*** RECORDS SHOWN ***
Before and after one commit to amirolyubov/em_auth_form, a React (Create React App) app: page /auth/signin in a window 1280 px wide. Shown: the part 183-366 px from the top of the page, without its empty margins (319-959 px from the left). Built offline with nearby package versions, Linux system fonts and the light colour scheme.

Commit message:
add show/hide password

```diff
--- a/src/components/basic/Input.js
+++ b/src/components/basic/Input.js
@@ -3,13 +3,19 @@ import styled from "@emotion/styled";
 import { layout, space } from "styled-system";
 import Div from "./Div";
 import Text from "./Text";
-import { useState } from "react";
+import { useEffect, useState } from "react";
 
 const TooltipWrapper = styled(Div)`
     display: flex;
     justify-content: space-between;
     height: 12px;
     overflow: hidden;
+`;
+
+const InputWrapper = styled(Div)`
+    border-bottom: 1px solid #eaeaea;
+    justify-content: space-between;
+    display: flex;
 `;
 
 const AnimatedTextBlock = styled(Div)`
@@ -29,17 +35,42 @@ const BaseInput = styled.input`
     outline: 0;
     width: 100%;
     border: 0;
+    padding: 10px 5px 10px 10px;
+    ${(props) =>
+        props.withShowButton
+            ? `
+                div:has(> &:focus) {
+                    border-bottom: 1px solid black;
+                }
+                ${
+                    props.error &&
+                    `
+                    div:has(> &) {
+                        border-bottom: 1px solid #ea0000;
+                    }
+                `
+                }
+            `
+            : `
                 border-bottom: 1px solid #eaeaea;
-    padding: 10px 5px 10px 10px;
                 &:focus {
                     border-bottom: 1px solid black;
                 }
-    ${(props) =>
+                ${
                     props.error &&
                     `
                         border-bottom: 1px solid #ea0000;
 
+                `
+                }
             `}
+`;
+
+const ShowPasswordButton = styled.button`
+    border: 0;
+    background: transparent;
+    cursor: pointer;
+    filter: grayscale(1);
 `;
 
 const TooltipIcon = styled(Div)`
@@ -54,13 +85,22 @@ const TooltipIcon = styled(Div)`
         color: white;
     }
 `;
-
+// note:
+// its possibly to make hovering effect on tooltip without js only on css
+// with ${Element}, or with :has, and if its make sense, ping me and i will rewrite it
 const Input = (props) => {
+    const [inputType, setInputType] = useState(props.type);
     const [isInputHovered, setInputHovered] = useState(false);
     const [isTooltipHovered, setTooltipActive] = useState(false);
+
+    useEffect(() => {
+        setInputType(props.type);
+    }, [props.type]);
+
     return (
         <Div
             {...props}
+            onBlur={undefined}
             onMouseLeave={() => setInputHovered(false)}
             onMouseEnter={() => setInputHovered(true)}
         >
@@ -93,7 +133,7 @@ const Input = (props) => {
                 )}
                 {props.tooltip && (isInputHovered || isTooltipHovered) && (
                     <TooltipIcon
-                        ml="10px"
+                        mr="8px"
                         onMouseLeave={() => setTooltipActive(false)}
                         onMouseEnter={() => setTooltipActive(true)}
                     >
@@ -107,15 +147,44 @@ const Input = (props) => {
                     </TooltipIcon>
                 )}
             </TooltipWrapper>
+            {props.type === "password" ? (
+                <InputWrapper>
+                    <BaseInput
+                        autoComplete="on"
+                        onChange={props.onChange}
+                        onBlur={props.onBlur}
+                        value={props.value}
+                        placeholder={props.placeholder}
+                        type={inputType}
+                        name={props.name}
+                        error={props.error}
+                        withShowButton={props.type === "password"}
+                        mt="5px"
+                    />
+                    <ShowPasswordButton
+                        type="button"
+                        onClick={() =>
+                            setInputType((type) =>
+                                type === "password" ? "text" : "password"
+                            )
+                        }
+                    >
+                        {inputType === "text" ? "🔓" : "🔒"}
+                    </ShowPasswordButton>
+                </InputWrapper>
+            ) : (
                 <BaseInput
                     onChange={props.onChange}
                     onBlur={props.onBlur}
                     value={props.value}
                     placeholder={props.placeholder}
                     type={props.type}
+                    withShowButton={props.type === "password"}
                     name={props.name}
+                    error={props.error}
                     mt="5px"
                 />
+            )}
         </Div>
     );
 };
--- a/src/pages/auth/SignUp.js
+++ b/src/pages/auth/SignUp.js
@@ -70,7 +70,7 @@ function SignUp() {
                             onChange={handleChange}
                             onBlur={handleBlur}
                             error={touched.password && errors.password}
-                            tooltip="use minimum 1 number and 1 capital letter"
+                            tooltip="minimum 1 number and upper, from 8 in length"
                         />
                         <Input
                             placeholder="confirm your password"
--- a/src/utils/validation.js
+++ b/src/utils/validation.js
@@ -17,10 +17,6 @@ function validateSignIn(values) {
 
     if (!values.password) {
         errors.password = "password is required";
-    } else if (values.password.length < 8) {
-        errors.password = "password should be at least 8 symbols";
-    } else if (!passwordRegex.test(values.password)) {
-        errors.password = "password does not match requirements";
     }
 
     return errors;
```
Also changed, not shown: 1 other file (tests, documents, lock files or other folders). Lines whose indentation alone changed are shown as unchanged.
*** End of RECORDS SHOWN ***
*** RECORDS SHOWN ***
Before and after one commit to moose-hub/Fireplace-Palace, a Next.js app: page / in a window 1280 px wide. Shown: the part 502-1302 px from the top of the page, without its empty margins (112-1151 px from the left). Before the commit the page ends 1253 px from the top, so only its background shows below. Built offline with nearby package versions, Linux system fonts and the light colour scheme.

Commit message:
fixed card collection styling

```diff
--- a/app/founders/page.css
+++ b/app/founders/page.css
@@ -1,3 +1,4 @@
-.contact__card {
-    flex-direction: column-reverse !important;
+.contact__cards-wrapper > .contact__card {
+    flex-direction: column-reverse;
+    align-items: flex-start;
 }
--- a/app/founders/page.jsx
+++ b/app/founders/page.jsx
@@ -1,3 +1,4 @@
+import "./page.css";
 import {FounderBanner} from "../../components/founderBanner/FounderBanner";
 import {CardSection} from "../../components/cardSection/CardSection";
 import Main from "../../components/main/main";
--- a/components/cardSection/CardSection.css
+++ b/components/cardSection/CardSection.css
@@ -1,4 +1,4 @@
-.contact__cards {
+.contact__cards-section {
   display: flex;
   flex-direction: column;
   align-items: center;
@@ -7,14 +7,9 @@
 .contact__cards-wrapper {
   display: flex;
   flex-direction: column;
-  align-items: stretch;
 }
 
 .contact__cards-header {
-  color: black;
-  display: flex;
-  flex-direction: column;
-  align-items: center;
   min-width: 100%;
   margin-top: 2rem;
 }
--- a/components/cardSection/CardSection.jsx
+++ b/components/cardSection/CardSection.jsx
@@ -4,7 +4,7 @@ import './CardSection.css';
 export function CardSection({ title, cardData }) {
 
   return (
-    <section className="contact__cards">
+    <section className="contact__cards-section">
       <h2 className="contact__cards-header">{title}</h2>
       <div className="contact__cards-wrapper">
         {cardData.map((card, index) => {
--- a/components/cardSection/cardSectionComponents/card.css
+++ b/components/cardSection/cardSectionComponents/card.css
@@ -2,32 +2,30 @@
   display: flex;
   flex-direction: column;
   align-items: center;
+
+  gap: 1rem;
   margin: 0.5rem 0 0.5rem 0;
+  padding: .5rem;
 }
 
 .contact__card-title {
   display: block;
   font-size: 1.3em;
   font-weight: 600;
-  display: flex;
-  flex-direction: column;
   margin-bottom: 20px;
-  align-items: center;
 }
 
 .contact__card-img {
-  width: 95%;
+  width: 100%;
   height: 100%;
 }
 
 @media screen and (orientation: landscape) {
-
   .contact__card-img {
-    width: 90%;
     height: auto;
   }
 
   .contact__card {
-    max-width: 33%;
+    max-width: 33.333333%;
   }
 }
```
*** End of RECORDS SHOWN ***
*** RECORDS SHOWN ***
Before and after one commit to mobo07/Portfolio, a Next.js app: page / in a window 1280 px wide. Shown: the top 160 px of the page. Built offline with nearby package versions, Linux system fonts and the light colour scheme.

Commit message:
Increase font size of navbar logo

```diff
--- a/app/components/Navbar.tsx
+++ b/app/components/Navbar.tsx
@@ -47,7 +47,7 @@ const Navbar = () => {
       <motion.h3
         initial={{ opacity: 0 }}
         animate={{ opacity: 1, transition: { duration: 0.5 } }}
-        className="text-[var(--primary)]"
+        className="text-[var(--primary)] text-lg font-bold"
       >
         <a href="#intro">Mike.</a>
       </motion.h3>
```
*** End of RECORDS SHOWN ***
### TASK DESCRIPTION
Go through the data above and find the lines with the word "width". Copy each of those lines.

### REPLY
     width: 100%;
   min-width: 100%;
-  width: 95%;
+  width: 100%;
-    width: 90%;
-    max-width: 33%;
+    max-width: 33.333333%;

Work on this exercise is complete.